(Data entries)
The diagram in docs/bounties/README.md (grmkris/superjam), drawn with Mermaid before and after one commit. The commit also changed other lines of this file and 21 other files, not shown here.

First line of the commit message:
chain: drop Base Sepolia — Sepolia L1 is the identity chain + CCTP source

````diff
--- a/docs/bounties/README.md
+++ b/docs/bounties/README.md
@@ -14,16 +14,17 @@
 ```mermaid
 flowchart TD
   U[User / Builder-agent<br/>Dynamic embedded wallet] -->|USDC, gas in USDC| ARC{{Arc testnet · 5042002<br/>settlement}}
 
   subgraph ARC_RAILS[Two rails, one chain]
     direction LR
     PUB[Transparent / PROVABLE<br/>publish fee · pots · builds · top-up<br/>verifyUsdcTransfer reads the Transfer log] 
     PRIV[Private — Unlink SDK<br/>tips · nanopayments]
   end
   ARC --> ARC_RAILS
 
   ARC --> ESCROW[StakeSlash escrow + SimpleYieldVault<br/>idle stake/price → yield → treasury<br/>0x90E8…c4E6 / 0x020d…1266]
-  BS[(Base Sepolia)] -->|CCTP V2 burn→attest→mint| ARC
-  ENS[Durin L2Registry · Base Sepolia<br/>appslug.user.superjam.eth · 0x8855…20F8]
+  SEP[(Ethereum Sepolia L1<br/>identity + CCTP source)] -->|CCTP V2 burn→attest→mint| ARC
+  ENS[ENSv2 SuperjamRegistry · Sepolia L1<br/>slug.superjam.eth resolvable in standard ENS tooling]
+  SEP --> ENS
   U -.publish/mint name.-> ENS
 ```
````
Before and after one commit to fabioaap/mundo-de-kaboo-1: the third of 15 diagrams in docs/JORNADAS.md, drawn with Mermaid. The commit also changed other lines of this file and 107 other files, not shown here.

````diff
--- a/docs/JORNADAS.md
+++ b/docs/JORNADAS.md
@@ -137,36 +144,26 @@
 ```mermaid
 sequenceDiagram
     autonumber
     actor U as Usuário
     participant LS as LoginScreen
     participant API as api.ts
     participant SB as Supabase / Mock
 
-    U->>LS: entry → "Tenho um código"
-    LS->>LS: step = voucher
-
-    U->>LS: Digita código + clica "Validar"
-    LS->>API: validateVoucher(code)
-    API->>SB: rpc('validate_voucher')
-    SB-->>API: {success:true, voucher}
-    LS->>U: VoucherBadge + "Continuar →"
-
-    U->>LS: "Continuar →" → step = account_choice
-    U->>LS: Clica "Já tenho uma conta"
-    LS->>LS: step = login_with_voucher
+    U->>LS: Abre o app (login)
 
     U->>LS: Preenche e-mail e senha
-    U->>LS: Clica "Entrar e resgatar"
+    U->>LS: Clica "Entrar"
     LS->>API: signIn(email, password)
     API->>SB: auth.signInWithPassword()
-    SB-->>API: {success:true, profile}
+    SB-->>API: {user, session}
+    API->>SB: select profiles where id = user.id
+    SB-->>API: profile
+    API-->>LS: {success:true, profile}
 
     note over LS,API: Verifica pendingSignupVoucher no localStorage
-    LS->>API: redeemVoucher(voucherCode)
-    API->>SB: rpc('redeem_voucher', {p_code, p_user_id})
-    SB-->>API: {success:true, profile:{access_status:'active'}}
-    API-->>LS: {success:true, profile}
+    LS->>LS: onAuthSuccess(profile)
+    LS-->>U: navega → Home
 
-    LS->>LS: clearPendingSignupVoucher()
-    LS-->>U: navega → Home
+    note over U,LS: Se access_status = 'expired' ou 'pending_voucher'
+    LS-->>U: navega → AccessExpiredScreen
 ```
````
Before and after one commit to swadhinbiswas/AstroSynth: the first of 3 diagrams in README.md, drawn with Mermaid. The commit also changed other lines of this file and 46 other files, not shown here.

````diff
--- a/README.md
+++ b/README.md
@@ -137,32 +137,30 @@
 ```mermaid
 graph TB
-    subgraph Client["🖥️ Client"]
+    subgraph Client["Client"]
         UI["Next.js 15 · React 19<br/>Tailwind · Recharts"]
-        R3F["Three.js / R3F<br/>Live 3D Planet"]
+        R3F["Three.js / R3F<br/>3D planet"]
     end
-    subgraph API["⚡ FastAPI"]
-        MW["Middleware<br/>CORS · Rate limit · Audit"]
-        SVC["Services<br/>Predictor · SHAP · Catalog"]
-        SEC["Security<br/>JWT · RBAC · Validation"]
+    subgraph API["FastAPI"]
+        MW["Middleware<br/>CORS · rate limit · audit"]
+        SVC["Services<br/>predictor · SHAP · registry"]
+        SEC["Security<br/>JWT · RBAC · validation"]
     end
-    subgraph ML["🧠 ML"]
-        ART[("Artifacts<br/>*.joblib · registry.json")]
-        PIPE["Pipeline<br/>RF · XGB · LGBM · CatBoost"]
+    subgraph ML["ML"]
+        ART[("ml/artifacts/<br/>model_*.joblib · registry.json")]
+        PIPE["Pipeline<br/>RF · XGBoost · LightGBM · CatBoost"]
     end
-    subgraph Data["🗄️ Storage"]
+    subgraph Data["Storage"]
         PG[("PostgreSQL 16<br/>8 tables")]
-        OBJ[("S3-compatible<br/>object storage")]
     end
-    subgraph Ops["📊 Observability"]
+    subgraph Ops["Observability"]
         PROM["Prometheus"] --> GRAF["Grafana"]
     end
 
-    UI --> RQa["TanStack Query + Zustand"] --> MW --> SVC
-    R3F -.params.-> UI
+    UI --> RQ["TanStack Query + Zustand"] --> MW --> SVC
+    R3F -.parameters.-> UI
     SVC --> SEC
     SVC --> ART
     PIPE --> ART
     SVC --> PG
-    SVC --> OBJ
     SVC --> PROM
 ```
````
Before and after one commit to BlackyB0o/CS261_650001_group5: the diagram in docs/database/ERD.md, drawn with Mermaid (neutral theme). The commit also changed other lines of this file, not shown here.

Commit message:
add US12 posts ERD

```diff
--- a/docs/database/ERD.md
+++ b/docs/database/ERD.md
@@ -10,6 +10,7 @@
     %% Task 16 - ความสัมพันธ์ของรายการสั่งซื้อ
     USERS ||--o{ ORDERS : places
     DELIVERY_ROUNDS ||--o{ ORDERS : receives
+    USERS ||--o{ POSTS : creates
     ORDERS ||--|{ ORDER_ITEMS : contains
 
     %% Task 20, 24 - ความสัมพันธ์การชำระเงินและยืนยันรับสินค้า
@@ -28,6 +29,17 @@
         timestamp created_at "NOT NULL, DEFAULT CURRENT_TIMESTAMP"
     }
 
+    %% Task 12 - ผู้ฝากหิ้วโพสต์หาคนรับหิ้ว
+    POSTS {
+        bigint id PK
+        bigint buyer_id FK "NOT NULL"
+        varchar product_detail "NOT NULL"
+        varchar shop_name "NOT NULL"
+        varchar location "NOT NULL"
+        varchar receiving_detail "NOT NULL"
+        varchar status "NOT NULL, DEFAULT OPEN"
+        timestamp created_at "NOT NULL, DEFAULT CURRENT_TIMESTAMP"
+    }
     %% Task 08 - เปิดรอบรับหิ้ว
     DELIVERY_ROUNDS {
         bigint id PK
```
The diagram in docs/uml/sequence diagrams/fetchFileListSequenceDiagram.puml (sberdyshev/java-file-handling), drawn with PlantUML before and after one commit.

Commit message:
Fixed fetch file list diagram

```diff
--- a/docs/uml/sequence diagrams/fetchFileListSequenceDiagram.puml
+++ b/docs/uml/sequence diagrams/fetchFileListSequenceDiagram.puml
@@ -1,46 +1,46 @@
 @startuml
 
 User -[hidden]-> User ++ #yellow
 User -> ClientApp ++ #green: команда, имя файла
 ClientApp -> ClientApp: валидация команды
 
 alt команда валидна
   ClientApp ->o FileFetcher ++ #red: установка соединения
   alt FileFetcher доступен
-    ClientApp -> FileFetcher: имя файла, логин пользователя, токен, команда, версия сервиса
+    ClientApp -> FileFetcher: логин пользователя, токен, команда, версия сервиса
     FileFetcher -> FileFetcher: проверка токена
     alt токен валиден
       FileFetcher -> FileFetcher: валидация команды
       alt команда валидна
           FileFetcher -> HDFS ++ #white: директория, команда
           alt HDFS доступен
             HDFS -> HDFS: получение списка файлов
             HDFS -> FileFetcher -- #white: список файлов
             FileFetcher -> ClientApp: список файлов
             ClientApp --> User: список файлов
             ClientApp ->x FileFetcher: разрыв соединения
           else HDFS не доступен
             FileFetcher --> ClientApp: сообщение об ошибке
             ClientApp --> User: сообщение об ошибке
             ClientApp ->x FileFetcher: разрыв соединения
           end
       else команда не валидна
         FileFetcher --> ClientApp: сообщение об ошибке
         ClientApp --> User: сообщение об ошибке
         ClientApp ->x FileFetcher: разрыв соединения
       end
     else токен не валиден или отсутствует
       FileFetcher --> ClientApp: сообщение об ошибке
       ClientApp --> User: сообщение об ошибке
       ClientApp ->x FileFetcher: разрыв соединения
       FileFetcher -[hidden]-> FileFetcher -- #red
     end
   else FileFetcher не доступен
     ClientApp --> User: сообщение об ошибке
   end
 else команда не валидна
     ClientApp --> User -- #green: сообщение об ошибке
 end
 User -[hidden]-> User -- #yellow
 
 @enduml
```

#### [PROBLEM STATEMENT]
Out of the records above, pick each line that contains the string "lines".

#### [ANSWER BOX]
The diagram in docs/bounties/README.md (grmkris/superjam), drawn with Mermaid before and after one commit. The commit also changed other lines of this file and 21 other files, not shown here.
Before and after one commit to fabioaap/mundo-de-kaboo-1: the third of 15 diagrams in docs/JORNADAS.md, drawn with Mermaid. The commit also changed other lines of this file and 107 other files, not shown here.
Before and after one commit to swadhinbiswas/AstroSynth: the first of 3 diagrams in README.md, drawn with Mermaid. The commit also changed other lines of this file and 46 other files, not shown here.
Before and after one commit to BlackyB0o/CS261_650001_group5: the diagram in docs/database/ERD.md, drawn with Mermaid (neutral theme). The commit also changed other lines of this file, not shown here.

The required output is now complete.